- Task to complete: Search the listing below for lines that hold the word "Lightbulb", and report only how many there are.

Exercise data below:

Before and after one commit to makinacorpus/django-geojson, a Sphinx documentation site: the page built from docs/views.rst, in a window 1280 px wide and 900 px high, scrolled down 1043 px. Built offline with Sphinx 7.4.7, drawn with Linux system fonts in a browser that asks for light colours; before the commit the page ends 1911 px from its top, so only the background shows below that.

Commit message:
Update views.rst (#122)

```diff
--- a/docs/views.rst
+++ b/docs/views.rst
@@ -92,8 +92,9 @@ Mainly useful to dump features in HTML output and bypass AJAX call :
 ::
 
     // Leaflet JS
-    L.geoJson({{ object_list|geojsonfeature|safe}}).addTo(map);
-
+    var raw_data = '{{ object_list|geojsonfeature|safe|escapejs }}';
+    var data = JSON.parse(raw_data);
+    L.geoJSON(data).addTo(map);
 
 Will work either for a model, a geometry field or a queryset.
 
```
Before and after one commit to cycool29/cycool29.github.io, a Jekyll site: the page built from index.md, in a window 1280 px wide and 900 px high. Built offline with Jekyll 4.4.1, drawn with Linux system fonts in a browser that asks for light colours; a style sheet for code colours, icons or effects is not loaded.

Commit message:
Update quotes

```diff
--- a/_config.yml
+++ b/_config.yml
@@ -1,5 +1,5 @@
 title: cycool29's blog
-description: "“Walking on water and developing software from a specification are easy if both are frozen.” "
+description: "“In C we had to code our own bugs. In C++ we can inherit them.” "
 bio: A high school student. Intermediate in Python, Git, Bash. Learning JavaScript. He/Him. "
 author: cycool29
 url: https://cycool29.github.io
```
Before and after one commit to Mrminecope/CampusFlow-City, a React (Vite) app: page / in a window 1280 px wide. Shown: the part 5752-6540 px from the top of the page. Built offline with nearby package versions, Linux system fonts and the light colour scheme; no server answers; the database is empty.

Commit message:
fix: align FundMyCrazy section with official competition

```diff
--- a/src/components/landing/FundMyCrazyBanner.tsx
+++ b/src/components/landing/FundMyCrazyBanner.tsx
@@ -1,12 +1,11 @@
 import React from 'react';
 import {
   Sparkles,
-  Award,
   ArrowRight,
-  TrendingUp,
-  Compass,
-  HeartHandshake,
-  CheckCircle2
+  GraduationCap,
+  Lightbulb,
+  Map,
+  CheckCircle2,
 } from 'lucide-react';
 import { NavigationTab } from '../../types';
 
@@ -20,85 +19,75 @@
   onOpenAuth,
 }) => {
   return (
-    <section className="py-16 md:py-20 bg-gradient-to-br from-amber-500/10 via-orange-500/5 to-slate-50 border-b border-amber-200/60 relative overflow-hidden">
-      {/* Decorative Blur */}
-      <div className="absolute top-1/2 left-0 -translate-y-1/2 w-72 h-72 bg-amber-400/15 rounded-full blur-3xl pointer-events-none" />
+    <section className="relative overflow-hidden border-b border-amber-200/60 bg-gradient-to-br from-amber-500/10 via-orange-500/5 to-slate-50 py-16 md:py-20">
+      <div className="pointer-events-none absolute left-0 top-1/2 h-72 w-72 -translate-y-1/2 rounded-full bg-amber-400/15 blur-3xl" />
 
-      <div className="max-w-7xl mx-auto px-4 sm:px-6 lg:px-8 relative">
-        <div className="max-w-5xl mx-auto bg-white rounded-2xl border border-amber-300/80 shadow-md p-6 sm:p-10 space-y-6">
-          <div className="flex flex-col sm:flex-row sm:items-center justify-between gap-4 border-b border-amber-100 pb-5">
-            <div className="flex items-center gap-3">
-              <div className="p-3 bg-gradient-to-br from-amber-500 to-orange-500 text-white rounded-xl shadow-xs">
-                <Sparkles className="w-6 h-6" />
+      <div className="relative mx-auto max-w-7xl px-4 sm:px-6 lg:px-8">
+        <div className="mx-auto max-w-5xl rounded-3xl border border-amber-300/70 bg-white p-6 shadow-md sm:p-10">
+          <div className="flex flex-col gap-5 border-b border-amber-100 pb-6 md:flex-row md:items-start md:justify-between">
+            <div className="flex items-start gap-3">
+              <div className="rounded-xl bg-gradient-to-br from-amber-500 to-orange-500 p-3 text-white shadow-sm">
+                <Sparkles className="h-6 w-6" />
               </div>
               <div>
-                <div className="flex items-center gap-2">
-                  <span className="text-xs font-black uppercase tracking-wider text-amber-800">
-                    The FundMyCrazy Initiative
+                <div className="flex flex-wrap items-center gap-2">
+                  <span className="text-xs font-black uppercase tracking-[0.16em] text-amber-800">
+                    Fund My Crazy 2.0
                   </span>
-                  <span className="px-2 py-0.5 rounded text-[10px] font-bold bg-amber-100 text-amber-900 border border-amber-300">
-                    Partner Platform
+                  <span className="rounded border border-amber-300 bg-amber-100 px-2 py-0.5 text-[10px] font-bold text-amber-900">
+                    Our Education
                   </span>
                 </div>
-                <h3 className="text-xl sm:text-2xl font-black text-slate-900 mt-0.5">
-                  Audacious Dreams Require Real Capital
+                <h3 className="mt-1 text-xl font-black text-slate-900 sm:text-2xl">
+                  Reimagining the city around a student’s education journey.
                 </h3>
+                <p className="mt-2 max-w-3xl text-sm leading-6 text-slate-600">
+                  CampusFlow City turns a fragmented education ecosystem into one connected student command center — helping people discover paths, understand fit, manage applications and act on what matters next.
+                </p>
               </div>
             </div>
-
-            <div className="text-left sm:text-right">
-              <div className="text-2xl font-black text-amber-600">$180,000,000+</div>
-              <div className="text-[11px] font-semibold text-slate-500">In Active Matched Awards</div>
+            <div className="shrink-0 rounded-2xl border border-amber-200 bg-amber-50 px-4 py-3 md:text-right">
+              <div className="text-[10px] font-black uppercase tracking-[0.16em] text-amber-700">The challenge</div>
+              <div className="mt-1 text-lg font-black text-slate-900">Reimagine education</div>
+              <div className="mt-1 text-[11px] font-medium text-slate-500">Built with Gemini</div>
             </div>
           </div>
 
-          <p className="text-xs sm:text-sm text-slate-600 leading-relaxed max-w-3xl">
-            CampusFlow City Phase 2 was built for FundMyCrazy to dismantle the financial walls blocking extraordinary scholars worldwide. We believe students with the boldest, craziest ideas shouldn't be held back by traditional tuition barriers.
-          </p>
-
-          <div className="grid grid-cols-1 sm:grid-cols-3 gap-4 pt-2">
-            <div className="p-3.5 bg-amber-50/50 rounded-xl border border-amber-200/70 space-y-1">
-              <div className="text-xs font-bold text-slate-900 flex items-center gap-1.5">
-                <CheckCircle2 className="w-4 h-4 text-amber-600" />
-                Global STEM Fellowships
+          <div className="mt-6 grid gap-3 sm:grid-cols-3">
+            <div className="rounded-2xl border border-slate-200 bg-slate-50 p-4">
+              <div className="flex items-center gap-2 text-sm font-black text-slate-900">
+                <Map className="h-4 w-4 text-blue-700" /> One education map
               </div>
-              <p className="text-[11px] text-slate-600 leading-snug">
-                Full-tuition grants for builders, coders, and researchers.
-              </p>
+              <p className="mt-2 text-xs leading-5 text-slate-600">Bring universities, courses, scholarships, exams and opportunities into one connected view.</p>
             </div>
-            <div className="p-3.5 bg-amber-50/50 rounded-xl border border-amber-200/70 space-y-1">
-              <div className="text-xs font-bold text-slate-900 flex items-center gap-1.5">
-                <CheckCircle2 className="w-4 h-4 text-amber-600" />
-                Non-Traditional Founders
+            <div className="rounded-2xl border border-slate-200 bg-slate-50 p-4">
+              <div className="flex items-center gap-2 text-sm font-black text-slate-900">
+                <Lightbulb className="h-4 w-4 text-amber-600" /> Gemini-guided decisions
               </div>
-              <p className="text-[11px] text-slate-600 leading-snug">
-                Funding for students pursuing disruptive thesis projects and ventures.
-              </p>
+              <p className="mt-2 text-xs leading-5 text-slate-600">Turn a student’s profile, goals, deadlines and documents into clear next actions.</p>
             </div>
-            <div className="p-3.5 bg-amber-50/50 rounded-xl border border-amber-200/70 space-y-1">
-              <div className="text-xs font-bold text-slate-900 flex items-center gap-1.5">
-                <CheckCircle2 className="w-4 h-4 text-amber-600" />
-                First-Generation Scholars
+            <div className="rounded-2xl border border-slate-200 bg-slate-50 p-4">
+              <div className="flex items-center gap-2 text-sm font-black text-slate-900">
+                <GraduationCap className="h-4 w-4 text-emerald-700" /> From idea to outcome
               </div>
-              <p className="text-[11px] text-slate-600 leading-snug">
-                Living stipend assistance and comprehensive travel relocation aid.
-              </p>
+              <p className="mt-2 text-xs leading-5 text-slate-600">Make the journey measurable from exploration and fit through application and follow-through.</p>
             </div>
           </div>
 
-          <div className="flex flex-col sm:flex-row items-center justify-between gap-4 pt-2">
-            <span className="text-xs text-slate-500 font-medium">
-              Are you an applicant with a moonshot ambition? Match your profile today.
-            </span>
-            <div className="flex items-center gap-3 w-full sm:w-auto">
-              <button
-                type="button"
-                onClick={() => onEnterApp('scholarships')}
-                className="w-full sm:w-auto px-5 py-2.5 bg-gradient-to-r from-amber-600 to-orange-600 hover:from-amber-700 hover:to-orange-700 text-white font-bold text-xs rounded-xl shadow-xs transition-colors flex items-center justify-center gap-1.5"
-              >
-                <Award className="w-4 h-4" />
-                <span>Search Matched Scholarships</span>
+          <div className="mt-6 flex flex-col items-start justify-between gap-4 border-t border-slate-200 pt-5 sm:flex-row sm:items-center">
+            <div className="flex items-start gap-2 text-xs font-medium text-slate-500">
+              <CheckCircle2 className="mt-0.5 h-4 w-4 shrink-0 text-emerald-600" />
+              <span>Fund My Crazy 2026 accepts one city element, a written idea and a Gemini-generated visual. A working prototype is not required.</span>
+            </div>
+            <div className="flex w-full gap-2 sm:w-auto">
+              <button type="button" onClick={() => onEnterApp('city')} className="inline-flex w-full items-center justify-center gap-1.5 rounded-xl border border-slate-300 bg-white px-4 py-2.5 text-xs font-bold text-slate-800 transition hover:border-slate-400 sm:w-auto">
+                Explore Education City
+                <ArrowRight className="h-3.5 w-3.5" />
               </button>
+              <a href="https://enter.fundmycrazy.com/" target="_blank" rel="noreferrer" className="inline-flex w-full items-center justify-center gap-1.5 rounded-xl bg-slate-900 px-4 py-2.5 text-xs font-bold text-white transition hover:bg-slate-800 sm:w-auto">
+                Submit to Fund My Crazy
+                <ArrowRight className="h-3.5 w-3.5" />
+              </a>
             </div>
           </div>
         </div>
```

End of Exercise data.

- Result for this exercise: 2